Records for this exercise START
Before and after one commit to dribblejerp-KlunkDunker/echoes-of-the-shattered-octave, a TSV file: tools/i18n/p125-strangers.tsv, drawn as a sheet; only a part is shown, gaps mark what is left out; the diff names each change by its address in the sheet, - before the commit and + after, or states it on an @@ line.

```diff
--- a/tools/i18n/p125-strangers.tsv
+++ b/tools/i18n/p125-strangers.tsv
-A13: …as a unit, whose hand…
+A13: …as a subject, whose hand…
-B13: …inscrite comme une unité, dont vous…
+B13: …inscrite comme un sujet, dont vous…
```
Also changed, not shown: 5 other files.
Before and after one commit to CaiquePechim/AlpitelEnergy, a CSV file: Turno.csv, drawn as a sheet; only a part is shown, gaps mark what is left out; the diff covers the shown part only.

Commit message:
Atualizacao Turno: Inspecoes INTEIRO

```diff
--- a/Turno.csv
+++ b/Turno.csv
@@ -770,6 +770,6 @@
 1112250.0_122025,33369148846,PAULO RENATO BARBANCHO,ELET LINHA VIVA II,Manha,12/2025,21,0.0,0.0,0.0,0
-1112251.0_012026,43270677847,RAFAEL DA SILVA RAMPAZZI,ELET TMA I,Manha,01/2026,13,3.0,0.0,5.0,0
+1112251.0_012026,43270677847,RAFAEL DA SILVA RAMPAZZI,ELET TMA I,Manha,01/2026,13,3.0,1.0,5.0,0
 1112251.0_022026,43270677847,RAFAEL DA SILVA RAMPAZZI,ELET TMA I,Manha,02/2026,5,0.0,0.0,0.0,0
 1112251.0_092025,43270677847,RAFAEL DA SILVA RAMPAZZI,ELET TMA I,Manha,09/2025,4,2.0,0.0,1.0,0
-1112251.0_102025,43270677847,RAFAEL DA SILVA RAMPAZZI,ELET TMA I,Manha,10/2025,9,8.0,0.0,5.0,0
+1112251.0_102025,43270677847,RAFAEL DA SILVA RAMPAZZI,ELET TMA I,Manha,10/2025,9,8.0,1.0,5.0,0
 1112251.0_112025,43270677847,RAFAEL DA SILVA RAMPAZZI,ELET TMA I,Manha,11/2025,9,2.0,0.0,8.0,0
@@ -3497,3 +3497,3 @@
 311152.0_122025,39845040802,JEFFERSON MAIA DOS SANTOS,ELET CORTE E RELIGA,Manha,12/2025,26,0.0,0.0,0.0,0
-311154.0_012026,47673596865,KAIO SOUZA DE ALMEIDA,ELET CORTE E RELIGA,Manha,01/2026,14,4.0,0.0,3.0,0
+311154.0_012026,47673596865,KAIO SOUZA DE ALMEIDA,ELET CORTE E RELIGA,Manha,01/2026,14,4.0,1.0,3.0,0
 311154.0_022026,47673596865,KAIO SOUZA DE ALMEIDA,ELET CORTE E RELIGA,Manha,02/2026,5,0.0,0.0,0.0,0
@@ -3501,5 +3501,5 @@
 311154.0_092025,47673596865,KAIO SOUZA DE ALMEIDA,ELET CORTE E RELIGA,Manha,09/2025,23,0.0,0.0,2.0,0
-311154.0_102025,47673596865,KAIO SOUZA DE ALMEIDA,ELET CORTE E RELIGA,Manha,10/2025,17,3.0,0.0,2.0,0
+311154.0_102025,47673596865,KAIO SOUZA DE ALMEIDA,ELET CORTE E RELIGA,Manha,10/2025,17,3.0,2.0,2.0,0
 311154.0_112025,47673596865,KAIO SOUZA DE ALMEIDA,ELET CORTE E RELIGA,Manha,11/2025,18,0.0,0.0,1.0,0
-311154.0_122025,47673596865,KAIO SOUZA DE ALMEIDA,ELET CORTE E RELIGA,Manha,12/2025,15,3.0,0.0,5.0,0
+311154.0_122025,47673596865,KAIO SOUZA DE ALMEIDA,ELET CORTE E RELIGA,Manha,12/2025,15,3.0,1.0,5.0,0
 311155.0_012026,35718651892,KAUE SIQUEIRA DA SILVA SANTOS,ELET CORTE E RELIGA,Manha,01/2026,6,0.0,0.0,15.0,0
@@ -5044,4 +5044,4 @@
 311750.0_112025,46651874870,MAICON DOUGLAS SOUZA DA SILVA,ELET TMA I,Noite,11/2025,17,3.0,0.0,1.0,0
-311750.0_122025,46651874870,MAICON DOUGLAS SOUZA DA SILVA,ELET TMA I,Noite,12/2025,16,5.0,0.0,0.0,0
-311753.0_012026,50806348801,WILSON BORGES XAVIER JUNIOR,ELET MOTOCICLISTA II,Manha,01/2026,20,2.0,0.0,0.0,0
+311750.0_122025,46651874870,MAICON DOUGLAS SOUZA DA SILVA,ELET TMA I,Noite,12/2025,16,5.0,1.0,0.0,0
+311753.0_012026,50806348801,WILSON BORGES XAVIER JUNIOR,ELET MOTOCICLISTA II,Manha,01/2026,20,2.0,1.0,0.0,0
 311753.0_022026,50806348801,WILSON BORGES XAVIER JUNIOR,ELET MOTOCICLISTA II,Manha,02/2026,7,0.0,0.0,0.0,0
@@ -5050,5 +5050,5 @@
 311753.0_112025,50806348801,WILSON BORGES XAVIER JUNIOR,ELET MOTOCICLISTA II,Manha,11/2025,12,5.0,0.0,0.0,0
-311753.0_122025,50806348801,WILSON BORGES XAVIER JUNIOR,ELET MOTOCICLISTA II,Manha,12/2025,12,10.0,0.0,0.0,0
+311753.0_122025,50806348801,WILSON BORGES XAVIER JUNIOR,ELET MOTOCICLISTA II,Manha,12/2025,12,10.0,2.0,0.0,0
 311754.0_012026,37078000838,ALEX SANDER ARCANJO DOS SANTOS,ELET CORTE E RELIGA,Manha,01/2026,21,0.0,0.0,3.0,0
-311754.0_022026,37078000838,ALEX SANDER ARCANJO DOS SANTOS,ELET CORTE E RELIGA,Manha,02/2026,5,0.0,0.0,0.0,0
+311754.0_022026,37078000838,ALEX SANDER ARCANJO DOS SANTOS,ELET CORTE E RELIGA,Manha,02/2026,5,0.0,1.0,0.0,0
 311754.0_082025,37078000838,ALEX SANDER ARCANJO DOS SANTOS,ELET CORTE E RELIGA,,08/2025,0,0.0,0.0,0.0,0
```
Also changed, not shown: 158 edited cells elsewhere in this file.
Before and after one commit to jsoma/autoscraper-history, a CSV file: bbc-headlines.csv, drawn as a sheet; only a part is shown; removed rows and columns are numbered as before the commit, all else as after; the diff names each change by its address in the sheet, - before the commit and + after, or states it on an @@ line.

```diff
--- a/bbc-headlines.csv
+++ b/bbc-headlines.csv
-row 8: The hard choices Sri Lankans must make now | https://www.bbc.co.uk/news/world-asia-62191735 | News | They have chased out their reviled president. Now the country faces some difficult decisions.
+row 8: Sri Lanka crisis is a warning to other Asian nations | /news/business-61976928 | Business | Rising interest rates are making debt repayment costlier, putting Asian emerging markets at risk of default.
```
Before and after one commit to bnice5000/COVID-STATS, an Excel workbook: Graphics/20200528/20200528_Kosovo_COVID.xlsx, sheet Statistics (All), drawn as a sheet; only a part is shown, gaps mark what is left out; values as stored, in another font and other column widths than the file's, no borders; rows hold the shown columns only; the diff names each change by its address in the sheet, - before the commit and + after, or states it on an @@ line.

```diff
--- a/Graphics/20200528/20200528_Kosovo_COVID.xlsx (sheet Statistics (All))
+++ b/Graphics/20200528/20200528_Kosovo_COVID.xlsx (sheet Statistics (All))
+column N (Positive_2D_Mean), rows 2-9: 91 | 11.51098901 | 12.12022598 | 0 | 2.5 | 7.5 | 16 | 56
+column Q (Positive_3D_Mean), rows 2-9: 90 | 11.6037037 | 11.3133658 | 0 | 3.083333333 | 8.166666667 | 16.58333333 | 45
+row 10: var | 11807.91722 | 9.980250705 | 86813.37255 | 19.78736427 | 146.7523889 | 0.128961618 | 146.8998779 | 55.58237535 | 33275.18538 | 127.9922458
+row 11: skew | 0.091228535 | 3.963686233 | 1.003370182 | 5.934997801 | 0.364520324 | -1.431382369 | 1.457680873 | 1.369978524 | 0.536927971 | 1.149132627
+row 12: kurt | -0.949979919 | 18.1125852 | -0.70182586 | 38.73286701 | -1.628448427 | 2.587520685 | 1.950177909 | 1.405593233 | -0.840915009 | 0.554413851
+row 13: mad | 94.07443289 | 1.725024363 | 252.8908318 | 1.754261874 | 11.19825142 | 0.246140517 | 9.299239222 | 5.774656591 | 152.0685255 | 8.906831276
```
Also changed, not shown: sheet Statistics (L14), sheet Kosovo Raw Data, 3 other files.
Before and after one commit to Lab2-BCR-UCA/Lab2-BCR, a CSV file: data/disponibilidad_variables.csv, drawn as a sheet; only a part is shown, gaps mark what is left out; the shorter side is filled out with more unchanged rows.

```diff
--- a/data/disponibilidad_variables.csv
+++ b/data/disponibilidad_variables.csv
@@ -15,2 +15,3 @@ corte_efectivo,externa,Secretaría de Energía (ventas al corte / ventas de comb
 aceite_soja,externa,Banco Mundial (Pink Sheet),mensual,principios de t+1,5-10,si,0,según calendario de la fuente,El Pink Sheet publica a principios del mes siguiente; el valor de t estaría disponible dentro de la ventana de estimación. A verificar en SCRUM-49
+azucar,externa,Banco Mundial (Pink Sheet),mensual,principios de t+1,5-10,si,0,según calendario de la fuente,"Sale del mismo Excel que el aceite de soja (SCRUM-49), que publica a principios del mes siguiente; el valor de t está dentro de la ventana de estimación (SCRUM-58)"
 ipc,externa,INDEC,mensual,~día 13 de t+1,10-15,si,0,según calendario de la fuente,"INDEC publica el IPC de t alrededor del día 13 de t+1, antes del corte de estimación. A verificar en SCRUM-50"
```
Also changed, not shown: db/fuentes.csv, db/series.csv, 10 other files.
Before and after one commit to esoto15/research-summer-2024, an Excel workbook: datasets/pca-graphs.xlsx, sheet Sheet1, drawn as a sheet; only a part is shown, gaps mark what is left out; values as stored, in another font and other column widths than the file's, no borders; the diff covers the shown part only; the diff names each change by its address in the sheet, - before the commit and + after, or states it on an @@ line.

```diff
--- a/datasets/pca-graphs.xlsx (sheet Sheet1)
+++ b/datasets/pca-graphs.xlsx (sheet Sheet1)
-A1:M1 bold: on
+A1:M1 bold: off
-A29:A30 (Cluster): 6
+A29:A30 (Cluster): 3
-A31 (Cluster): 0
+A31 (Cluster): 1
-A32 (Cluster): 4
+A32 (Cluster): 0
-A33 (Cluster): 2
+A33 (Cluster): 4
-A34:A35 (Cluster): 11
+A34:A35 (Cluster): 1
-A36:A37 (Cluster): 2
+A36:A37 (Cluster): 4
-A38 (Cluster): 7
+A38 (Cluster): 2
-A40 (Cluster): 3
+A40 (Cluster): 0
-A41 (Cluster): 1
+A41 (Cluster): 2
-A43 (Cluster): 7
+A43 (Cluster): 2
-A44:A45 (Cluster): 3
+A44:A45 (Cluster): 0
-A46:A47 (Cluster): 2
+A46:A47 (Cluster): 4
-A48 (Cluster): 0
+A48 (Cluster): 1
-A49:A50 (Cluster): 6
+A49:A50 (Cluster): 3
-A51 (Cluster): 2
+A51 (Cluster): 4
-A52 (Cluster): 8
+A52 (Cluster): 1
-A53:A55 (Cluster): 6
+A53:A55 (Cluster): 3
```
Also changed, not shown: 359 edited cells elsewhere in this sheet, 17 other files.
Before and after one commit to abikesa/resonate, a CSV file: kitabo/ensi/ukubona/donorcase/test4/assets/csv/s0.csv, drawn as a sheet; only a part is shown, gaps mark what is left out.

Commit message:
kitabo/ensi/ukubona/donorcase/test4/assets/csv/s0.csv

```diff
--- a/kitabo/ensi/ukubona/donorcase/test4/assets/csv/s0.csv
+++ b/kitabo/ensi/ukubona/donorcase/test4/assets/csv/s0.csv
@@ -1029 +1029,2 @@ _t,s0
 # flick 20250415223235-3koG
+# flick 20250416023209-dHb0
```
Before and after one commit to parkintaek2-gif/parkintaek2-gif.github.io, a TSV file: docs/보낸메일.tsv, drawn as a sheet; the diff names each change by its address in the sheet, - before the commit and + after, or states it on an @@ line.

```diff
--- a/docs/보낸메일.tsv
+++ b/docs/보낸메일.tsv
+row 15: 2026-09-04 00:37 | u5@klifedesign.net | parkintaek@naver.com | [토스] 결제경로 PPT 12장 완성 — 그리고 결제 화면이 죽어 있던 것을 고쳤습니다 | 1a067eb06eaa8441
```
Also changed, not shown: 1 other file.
Records for this exercise END
__Exercise aim__
Wherever the string "KAIO" appears in the entries, copy that line.

__Response area__
-311154.0_012026,47673596865,KAIO SOUZA DE ALMEIDA,ELET CORTE E RELIGA,Manha,01/2026,14,4.0,0.0,3.0,0
+311154.0_012026,47673596865,KAIO SOUZA DE ALMEIDA,ELET CORTE E RELIGA,Manha,01/2026,14,4.0,1.0,3.0,0
 311154.0_022026,47673596865,KAIO SOUZA DE ALMEIDA,ELET CORTE E RELIGA,Manha,02/2026,5,0.0,0.0,0.0,0
 311154.0_092025,47673596865,KAIO SOUZA DE ALMEIDA,ELET CORTE E RELIGA,Manha,09/2025,23,0.0,0.0,2.0,0
-311154.0_102025,47673596865,KAIO SOUZA DE ALMEIDA,ELET CORTE E RELIGA,Manha,10/2025,17,3.0,0.0,2.0,0
+311154.0_102025,47673596865,KAIO SOUZA DE ALMEIDA,ELET CORTE E RELIGA,Manha,10/2025,17,3.0,2.0,2.0,0
 311154.0_112025,47673596865,KAIO SOUZA DE ALMEIDA,ELET CORTE E RELIGA,Manha,11/2025,18,0.0,0.0,1.0,0
-311154.0_122025,47673596865,KAIO SOUZA DE ALMEIDA,ELET CORTE E RELIGA,Manha,12/2025,15,3.0,0.0,5.0,0
+311154.0_122025,47673596865,KAIO SOUZA DE ALMEIDA,ELET CORTE E RELIGA,Manha,12/2025,15,3.0,1.0,5.0,0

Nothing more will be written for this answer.